MUGUNGA CAMP: Autho-rities in Democratic Republic of Congo’s eastern city of Goma assumed gradual control of the mining hub yesterday after a rebel pullout, but tensions were running high with gunmen attacking a nearby camp for displaced people.
UN refugee agency officials reported cases of looting and rape in the attack late on Saturday on the giant Mugunga camp, which lies about 10km west of Goma and is home to up to 35,000 displaced people.
The attack came hours after the withdrawal of M23 rebel fighters in line with a regionally brokered deal to end their occupation of Goma which had stoked fears about stability in the war-blighted area that borders Rwanda and Uganda.
“It’s a step in the right direction,” government spokesman Lambert Mende said of the withdrawal, adding that President Joseph Kabila would soon start “listening to the grievances” of the mainly Tutsi rebels as part of peace negotiations.
Security remains fluid following the M23’s 12-day occupation of Goma, despite over 160 police reinforcements arriving by boat at the lake port to beef up some 300 colleagues who arrived Saturday.
Alongside United Nations peacekeepers, a few police patrols were seen on the streets of Goma, a city of around one million people that is the hub of the resource-rich area.
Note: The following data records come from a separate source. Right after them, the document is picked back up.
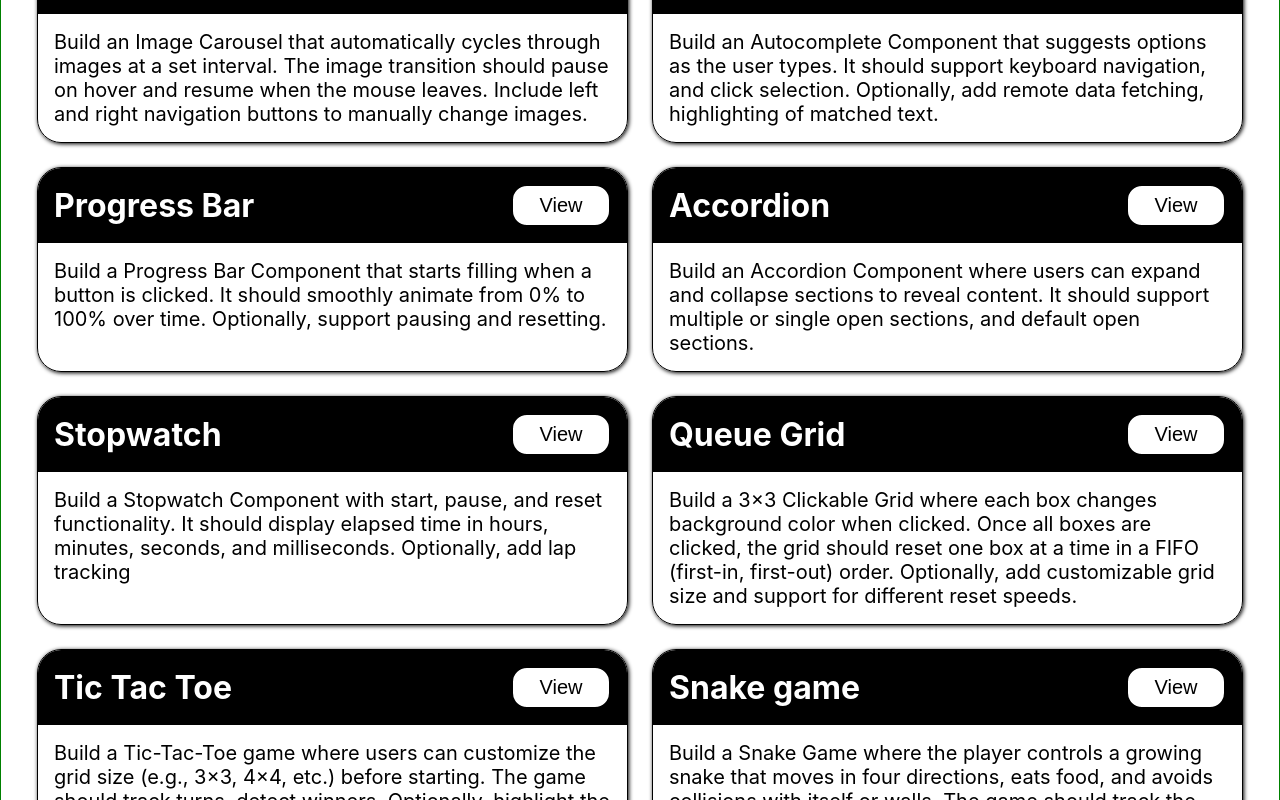
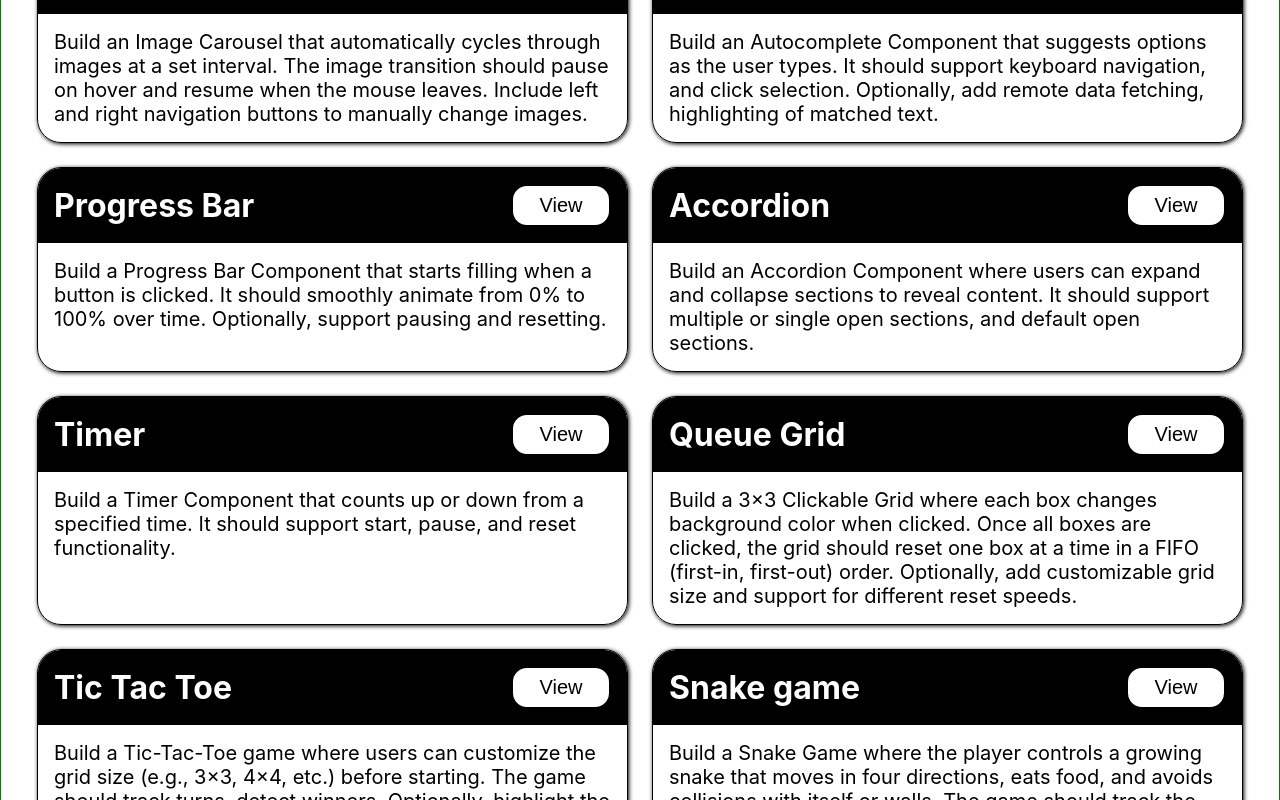
Before and after one commit to aayush-jangra/frontend, a React (Create React App) app in the folder machine-coding/: page / in a window 1280 px wide. Shown: the part 1334-2134 px from the top of the page. Built offline with nearby package versions, Linux system fonts and the light colour scheme.

Commit message:
Corrected stopwatch to timer

```diff
--- a/machine-coding/src/App.js
+++ b/machine-coding/src/App.js
@@ -39,9 +39,7 @@ const SnakeGamePage = React.lazy(() =>
   import("./Pages/SnakeGame/SnakeGamePage")
 );
 const StepperPage = React.lazy(() => import("./Pages/Stepper/StepperPage"));
-const StopwatchPage = React.lazy(() =>
-  import("./Pages/Stopwatch/StopwatchPage")
-);
+const TimerPage = React.lazy(() => import("./Pages/Timer/TimerPage"));
 const TabsPage = React.lazy(() => import("./Pages/Tabs/TabsPage"));
 const TicTacToePage = React.lazy(() =>
   import("./Pages/TicTacToe/TicTacToePage")
@@ -101,8 +99,8 @@ function App() {
       component: <VirtualisedListPage />,
     },
     {
-      path: "/stopwatch",
-      component: <StopwatchPage />,
+      path: "/timer",
+      component: <TimerPage />,
     },
     {
       path: "/queue-grid",
--- a/machine-coding/src/Pages/Stopwatch/Stopwatch.jsx
+++ b/machine-coding/src/Pages/Timer/Timer.jsx
@@ -1,8 +1,8 @@
 import { useEffect, useRef, useState } from "react";
-import "./stopwatchStyles.css";
+import "./timerStyles.css";
 
-export const Stopwatch = () => {
-  const [time, setTime] = useState({ hour: 0, min: 0, sec: 0 });
+export const Timer = () => {
+  const [time, setTime] = useState({ hour: 0, min: 0, sec: 10 });
   const [intervalRunning, setIntervalRunning] = useState(false);
   const timerEnd = useRef();
   const intervalRef = useRef();
@@ -74,7 +74,9 @@ export const Stopwatch = () => {
   };
 
   useEffect(() => {
-    resetTimer();
+    return () => {
+      resetTimer();
+    };
   }, []);
 
   return (
--- a/machine-coding/src/Pages/Stopwatch/StopwatchPage.jsx
+++ b/machine-coding/src/Pages/Timer/TimerPage.jsx
@@ -1,9 +1,9 @@
-import { Stopwatch } from "./Stopwatch";
+import { Timer } from "./Timer";
 
 const StopwatchPage = () => {
   return (
     <div>
-      <Stopwatch />
+      <Timer />
     </div>
   );
 };
--- a/machine-coding/src/components/Loader.jsx
+++ b/machine-coding/src/components/Loader.jsx
@@ -2,7 +2,10 @@ import "./componentStyles.css";
 
 export const Loader = ({ fullPage }) => {
   return (
-    <div className={fullPage ? "custom-loader-full-page" : ""}>
+    <div
+      style={{ zIndex: 200 }}
+      className={fullPage ? "custom-loader-full-page" : ""}
+    >
       <div className="custom-loader"></div>
     </div>
   );
--- a/machine-coding/src/constants/questions.js
+++ b/machine-coding/src/constants/questions.js
@@ -76,11 +76,11 @@ export const questions = [
     path: "/accordion",
   },
   {
-    folderName: "Stopwatch",
-    title: "Stopwatch",
+    folderName: "Timer",
+    title: "Timer",
     description:
-      "Build a Stopwatch Component with start, pause, and reset functionality. It should display elapsed time in hours, minutes, seconds, and milliseconds. Optionally, add lap tracking",
-    path: "stopwatch",
+      "Build a Timer Component that counts up or down from a specified time. It should support start, pause, and reset functionality.",
+    path: "/timer",
   },
   {
     folderName: "QueueGrid",
```
Also changed, not shown: machine-coding/src/Pages/Timer/timerStyles.css (renamed from machine-coding/src/Pages/Stopwatch/stopwatchStyles.css).
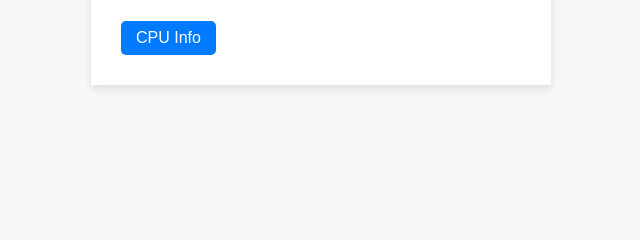
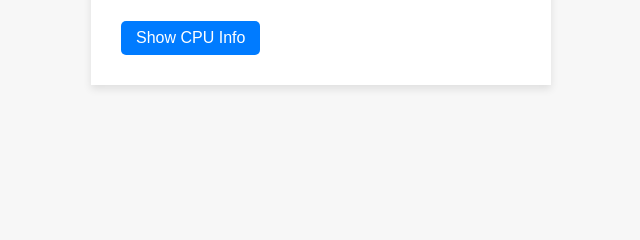
Before and after one commit to santosh-at-github/instance-info-apps, a Flask app: page / in a window 1280 px wide. Shown: the part 287-527 px from the top of the page, without its empty margins (319-959 px from the left). Run offline with Flask 2, Linux system fonts and the light colour scheme; data that the repository does not hold is empty.

Commit message:
Modified cpuinfo button name

```diff
--- a/Python/python-instance-info-app/templates/index.html
+++ b/Python/python-instance-info-app/templates/index.html
@@ -30,7 +30,7 @@
             </li>
         </ul>
         <div class="links">
-            <a href="/cpu-info">CPU Info</a>
+            <a href="/cpu-info">Show CPU Info</a>
         </div>
     </div>
     <script src="/static/script.js"></script>
```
Some 600 government soldiers are also reported to be on their way to Goma.
The UN-backed Radio Okapi — a key source of independent news, broadcasting in French and four local languages — has also been jammed since Saturday, officials said, after it aired an interview with M23 political leader Jean-Marie Runiga. Its jamming is “troubling and regrettable”, head of UN mission in DR Congo Roger Meece said in a statement.